Going from what I've read/skimmed of the manga, the yuri in this series will never go anywhere, and the yuri-based humor will always consist of gags like "You want to do something stimulating? Hern, hern, boob-grabbing!" and "Akari's older sister steals her underwear and sleeps with a hug pillow of her, but Akari's too innocent to notice! Bwa-bwa-bwaaaaa."
Even if this series disappoints on the yuri front, what about its other selling points? Are the leads convincing as friends? Can I understand why they would want to hang out together after school, when all they seem to do is annoy the crap out of each other? No, and duh. If they all died, would I feel anything? No.
I'll be up front and admit that while I never liked Yuruyuri, I have a special axe to grind with it because it represents everything I don't want out of yuri, but have continued to see in lieu of what I want to see since Aoi Hana and Sasameki Koto aired. (And tanked in sales.)
I recently used an analogy on Twitter that I'll share here, meant to describe the folks who say that they love yuri when it's an element in something like Kämpfer or Railgun (I like Railgun, but it's a perfect example), but then mostly ignore canon yuri-centric love stories like Aoi Hana and Sasameki Koto. To me, they're the equivalent of people who call themselves chocolate lovers but, when a chocolate shop opens and starts selling rich, mouth-watering, inexpensive chocolates made from top ingredients, they ignore it for M&Ms and Hershey's and the chocolate shop goes out of business, leaving crappy chocolate as the only option for everyone.
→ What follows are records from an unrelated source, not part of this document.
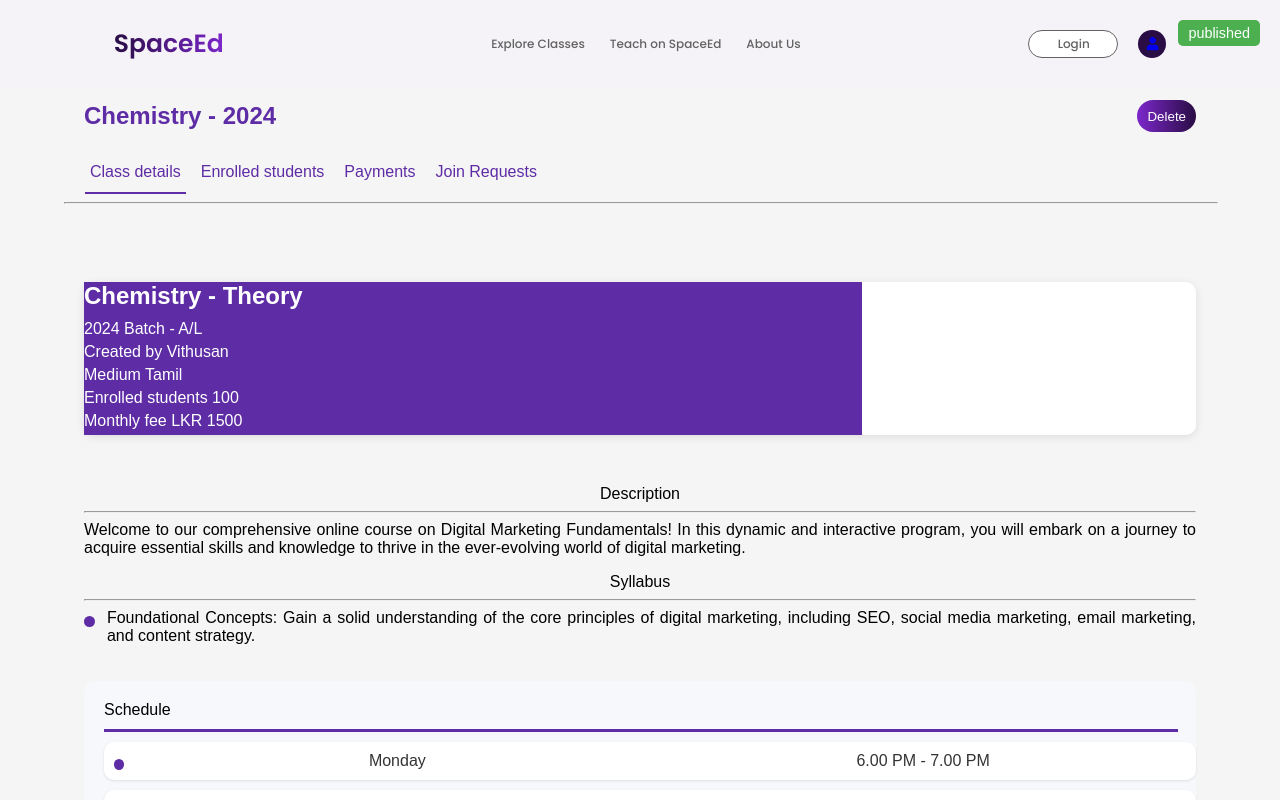
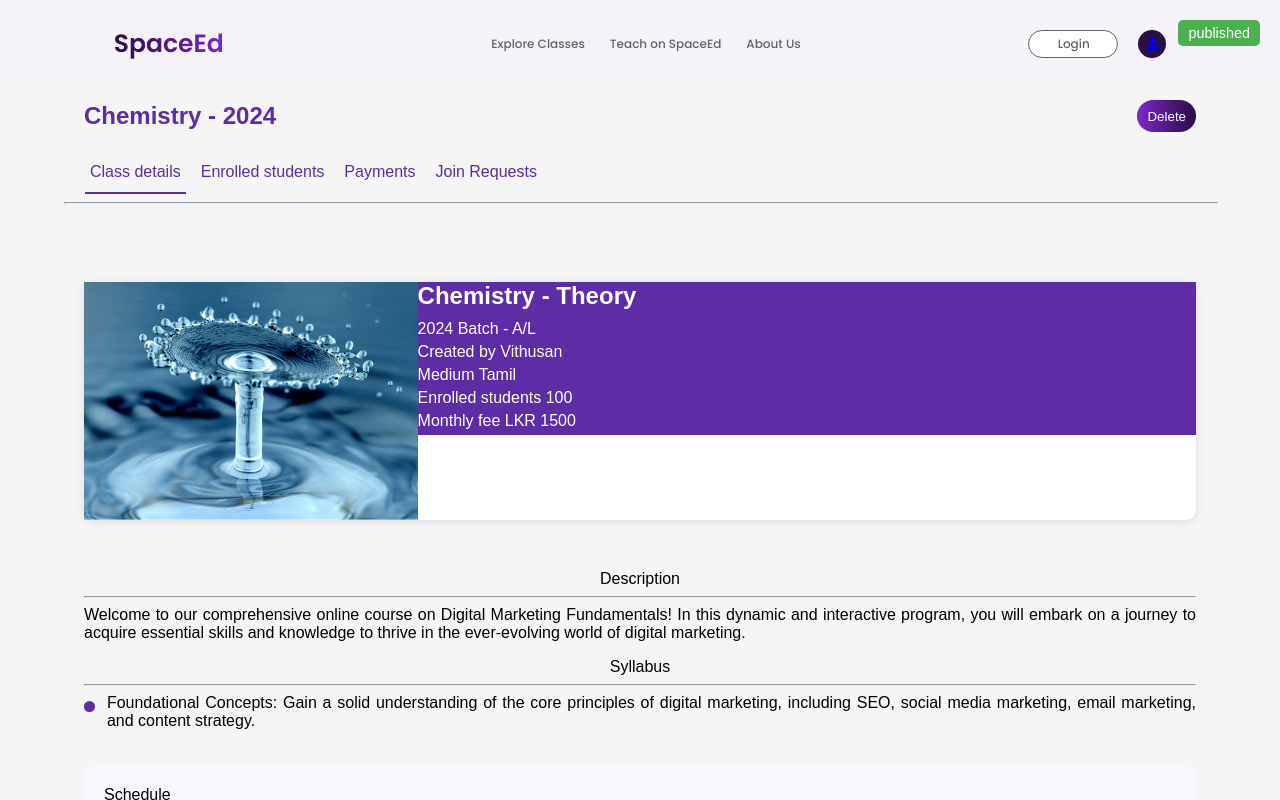
Before and after one commit to Sathursan-S/ProjectOneEd, a React (Create React App) app in the folder Frontend/: page /my-class-page in a window 1280 px wide. Both pictures are taken after a click on the button "Class details". Shown: the top 800 px of the page. Built offline with nearby package versions, Linux system fonts and the light colour scheme.

Commit message:
bug3-fixed

```diff
--- a/Frontend/src/Pages/MyClassViewPage/MyClassViewPage.jsx
+++ b/Frontend/src/Pages/MyClassViewPage/MyClassViewPage.jsx
@@ -2,7 +2,9 @@ import React, {useState } from 'react'
 import './MyClassViewPage.css'
 import cardimg from '../../Images/Card.png'
 import RequestCard from '../../Components/RequestCard/RequestCard';
+
 const MyClassViewPage = () => {
+
       const [activeSection, setActiveSection] = useState('My classes');
 
   return (
@@ -44,18 +46,16 @@ const MyClassViewPage = () => {
         <div className="section">
               {activeSection === 'Class details' &&
                   <>
-                  <div className="my-class-card">
-                      <div className="img" style={{ backgroundImage: `url(${cardimg})` }}>
-                            <h1></h1>
-                      </div>
+                    <div className="my-class-card">
+                      <img src={cardimg} alt="card" className="img" />
                       <div className="my-card-details">
-                          <span className='published'>published</span>
-                          <span className="my-class-name">Chemistry - Theory</span>
-                          <span className="batch">2024 Batch - A/L</span>
-                          <span className="medium">Created by Vithusan</span>
-                          <span className="medium">Medium Tamil</span>
-                          <span className="medium">Enrolled students 100</span>
-                          <span className="monthly-fee">Monthly fee LKR 1500</span>
+                          <div className='published'>published</div>
+                          <div className="my-class-name">Chemistry - Theory</div>
+                          <div className="batch">2024 Batch - A/L</div>
+                          <div className="medium">Created by Vithusan</div>
+                          <div className="medium">Medium Tamil</div>
+                          <div className="medium">Enrolled students 100</div>
+                          <div className="monthly-fee">Monthly fee LKR 1500</div>
                       </div>
                     </div>
                     <div className="my-class-discription">
```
Story: Where do you think Yuruyuri fits in the chocolate analogy?
Art: Consistently well-rendered, but character designs are bland. B-